The answer must be every line from the entries below that contains "display".

Segment Start: Data supplied

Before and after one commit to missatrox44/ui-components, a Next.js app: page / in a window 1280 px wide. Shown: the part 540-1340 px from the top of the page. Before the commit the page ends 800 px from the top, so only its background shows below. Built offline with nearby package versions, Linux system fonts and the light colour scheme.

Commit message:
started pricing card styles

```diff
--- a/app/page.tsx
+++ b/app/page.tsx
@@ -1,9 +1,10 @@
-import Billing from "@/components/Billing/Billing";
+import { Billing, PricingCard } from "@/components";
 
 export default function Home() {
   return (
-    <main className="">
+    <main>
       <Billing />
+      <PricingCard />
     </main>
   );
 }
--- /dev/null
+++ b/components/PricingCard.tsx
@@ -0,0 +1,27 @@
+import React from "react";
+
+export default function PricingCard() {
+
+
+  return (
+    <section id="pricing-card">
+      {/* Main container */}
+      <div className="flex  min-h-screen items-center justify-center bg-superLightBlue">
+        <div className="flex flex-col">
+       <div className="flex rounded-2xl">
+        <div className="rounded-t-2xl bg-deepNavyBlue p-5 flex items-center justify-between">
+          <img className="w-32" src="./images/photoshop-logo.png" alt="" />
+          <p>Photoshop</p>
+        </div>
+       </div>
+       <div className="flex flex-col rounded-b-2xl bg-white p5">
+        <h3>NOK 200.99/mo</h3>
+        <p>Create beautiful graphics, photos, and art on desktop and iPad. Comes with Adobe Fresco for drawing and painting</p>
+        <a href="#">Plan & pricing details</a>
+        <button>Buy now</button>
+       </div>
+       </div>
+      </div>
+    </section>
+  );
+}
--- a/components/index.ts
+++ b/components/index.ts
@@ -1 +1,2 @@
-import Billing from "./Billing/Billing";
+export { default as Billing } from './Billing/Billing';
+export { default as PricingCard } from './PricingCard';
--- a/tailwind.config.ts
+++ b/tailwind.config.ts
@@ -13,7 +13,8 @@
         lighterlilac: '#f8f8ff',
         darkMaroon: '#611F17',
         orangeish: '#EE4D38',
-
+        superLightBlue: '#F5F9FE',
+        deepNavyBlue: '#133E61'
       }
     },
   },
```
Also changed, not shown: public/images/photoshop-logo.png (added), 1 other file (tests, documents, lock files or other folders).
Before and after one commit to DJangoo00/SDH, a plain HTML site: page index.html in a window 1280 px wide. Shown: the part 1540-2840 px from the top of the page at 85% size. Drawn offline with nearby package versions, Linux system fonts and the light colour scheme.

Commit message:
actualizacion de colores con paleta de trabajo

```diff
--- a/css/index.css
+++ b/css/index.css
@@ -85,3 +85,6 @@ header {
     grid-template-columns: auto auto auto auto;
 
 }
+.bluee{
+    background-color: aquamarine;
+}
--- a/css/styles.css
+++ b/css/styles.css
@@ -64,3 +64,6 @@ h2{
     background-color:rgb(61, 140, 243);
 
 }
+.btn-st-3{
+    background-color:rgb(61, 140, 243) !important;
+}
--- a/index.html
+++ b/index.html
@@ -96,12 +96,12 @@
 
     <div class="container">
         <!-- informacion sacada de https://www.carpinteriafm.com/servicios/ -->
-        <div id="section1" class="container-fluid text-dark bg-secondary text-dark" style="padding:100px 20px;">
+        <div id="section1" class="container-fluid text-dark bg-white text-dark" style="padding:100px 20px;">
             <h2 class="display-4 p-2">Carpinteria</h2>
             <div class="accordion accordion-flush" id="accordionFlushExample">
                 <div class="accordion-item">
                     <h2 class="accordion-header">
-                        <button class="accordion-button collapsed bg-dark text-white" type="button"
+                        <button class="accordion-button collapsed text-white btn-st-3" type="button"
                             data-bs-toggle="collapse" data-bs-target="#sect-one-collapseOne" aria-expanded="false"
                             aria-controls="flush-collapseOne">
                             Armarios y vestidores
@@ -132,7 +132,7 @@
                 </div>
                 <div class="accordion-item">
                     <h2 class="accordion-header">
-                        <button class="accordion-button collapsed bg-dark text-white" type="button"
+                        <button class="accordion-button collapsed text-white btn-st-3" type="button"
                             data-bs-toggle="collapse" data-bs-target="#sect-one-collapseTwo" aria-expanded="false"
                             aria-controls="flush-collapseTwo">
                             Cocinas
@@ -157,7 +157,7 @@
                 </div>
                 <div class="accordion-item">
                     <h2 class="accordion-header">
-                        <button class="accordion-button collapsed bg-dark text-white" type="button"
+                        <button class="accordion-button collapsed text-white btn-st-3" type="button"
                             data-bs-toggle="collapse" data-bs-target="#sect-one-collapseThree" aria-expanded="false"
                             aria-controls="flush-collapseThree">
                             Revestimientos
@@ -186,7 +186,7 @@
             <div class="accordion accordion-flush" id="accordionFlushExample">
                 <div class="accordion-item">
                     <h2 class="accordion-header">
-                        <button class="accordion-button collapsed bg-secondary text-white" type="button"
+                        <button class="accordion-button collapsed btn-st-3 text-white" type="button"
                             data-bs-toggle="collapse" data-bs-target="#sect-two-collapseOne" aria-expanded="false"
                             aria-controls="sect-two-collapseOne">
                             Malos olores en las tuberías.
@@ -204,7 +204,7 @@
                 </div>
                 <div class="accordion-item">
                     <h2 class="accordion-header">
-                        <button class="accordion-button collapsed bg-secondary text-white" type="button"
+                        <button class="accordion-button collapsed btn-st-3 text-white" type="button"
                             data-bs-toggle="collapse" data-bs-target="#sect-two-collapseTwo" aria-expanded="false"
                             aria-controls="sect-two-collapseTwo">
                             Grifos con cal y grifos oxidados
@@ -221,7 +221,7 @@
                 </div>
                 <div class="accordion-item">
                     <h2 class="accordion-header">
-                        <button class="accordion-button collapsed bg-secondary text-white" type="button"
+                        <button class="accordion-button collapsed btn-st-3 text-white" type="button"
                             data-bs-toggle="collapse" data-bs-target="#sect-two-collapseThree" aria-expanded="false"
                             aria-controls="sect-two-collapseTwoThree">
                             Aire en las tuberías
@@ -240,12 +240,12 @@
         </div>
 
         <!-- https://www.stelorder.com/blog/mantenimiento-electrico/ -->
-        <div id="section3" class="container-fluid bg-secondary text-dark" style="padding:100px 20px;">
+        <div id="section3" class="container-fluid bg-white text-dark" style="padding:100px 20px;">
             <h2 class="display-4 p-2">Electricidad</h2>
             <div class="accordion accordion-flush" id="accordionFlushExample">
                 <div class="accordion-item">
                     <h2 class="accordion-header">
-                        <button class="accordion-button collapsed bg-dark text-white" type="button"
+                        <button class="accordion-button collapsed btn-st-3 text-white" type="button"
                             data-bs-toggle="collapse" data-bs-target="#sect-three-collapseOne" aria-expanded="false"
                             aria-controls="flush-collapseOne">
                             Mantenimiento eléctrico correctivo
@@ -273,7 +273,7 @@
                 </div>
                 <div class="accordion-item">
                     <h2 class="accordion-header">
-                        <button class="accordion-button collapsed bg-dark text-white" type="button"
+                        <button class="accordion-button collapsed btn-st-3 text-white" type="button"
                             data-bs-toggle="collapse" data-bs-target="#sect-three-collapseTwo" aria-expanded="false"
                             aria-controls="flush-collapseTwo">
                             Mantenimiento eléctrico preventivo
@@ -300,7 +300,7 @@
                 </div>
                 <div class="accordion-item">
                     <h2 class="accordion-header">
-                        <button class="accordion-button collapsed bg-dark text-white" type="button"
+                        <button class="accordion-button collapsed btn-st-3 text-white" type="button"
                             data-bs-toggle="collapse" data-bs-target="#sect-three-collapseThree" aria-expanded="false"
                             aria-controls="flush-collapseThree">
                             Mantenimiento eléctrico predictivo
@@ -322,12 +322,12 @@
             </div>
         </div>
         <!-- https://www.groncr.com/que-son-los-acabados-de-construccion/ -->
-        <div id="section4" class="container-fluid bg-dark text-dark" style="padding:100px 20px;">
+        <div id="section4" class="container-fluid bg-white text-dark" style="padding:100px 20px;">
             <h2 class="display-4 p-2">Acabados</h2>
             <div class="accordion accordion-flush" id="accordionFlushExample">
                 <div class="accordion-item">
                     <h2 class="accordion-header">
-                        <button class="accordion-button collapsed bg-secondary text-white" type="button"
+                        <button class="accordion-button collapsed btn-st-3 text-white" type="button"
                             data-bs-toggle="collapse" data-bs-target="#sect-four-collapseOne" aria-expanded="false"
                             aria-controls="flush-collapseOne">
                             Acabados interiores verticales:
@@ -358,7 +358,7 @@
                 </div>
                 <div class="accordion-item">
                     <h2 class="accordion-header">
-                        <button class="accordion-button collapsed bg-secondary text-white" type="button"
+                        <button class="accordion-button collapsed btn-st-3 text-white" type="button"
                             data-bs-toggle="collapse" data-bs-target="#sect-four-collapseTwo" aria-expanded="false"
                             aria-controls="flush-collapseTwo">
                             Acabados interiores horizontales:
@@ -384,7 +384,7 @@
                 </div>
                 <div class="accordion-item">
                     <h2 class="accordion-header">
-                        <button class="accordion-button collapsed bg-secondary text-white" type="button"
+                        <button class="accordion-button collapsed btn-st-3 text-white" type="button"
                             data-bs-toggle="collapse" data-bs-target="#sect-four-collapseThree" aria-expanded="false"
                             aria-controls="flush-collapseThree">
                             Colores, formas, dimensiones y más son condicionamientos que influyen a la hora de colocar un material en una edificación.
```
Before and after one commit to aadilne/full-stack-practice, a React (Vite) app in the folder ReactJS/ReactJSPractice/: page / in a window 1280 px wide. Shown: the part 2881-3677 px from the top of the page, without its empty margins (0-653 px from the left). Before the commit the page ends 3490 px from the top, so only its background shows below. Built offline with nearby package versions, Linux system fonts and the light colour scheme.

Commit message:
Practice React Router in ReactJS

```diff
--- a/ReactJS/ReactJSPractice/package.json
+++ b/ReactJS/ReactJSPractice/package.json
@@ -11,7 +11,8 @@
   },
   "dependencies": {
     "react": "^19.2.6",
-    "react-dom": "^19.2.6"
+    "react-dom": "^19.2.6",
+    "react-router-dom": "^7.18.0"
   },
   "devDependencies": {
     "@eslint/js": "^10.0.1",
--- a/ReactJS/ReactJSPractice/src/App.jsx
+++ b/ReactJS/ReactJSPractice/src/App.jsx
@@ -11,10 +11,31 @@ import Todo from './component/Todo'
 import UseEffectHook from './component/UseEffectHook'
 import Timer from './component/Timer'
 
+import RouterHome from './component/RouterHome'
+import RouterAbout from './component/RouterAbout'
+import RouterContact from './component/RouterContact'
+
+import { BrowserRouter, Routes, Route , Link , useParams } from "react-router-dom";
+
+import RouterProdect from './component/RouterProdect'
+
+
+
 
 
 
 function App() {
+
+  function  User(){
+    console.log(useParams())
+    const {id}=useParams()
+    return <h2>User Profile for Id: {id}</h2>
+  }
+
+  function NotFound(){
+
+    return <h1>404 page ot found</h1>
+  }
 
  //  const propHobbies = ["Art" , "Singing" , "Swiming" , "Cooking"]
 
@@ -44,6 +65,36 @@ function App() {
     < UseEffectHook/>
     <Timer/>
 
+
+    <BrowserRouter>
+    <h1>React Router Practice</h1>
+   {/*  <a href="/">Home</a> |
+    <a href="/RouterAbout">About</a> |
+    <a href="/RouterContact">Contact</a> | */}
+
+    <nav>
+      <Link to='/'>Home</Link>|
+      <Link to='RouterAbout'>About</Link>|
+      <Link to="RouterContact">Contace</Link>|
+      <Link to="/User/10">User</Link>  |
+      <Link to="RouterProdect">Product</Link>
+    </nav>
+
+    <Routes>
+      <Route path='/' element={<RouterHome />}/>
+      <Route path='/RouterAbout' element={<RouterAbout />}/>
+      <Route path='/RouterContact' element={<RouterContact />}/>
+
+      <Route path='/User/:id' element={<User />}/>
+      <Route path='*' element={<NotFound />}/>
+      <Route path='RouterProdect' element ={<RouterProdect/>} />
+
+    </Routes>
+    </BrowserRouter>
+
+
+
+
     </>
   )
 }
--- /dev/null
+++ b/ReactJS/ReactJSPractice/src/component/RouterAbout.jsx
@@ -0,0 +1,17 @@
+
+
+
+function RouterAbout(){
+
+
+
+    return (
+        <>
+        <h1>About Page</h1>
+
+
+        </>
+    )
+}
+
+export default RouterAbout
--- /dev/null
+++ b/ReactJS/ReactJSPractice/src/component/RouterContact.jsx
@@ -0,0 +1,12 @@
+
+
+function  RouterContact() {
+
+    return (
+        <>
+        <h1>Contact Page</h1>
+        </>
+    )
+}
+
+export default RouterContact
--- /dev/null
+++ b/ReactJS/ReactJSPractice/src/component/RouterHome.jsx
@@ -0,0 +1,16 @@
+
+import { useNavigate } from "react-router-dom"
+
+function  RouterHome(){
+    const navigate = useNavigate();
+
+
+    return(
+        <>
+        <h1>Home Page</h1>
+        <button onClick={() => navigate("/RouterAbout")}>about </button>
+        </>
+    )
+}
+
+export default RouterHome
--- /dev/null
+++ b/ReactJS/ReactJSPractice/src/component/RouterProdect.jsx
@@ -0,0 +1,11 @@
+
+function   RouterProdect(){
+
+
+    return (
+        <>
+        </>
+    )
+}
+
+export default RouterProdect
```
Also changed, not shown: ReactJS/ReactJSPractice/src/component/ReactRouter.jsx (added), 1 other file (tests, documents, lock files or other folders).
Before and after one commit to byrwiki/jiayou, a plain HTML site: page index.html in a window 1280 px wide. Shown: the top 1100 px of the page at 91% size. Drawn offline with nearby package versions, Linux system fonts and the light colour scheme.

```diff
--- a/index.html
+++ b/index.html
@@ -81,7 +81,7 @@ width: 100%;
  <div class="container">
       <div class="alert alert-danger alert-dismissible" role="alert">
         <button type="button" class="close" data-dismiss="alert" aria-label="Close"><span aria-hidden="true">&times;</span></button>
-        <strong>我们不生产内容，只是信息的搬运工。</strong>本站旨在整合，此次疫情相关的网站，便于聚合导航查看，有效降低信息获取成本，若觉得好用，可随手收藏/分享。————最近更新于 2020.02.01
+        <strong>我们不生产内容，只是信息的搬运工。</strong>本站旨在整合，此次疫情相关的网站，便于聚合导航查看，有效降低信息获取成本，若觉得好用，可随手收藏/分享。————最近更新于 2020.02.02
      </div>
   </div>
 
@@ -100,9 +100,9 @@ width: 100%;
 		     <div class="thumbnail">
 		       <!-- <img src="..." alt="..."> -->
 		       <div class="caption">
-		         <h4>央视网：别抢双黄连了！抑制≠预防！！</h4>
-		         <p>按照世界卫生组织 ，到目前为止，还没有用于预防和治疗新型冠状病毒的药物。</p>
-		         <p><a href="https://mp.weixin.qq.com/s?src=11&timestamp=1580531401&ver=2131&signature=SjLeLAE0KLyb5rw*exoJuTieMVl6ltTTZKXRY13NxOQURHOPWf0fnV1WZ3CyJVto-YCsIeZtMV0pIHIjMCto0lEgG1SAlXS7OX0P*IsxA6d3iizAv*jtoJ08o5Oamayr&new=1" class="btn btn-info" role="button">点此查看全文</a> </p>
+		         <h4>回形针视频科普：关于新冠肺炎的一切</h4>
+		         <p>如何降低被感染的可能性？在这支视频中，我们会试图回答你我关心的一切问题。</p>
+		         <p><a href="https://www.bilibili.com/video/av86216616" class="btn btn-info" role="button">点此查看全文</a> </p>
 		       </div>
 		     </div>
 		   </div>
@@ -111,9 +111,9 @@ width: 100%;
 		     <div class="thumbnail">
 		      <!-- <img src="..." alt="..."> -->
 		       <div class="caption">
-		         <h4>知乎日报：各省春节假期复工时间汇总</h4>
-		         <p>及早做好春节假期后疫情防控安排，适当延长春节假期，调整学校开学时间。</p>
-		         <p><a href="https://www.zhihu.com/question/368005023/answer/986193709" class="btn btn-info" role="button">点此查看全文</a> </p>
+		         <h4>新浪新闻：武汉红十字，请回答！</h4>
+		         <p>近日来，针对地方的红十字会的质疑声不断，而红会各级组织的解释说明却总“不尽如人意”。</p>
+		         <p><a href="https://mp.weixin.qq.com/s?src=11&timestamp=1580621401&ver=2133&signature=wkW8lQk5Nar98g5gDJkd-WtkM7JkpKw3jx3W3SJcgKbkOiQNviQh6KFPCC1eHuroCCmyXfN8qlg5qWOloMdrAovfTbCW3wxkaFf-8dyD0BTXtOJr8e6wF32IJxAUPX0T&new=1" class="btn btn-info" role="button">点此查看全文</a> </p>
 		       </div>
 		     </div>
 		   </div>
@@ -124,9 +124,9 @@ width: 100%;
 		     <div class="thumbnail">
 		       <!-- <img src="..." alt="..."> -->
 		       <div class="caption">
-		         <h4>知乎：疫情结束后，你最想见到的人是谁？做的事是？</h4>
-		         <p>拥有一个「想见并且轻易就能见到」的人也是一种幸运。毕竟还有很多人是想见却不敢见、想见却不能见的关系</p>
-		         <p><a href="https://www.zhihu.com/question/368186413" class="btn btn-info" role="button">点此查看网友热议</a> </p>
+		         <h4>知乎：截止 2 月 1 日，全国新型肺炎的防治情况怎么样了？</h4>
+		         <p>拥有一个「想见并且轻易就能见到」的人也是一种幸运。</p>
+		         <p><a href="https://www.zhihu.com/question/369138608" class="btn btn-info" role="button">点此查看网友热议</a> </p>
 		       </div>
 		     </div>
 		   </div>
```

Segment End: Data supplied

Response:
             <h2 class="display-4 p-2">Carpinteria</h2>
             <h2 class="display-4 p-2">Electricidad</h2>
             <h2 class="display-4 p-2">Acabados</h2>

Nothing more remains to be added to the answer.